Which lines below include "registry"? Copy them all.
--- START ---
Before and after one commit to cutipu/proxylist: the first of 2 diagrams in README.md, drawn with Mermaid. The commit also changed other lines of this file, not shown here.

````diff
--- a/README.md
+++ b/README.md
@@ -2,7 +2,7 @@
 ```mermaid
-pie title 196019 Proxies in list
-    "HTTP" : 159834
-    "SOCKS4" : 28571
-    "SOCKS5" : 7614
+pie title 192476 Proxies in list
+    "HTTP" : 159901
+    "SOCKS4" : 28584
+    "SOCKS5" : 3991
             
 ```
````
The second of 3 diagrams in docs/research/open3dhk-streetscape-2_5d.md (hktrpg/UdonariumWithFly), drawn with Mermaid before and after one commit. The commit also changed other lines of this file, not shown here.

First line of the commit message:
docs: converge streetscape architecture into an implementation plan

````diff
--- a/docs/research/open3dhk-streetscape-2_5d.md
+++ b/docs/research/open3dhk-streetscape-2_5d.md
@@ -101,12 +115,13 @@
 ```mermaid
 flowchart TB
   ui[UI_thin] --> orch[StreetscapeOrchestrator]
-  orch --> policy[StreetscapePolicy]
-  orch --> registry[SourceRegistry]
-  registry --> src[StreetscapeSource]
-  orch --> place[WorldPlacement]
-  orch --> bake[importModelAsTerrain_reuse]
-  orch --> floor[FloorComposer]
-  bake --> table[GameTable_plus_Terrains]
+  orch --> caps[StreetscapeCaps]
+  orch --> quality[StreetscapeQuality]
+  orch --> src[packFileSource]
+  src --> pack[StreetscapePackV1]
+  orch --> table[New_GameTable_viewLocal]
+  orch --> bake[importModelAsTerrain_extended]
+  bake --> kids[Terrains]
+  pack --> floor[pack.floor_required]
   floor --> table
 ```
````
--- END ---
TASK RESULT:
-  orch --> registry[SourceRegistry]
-  registry --> src[StreetscapeSource]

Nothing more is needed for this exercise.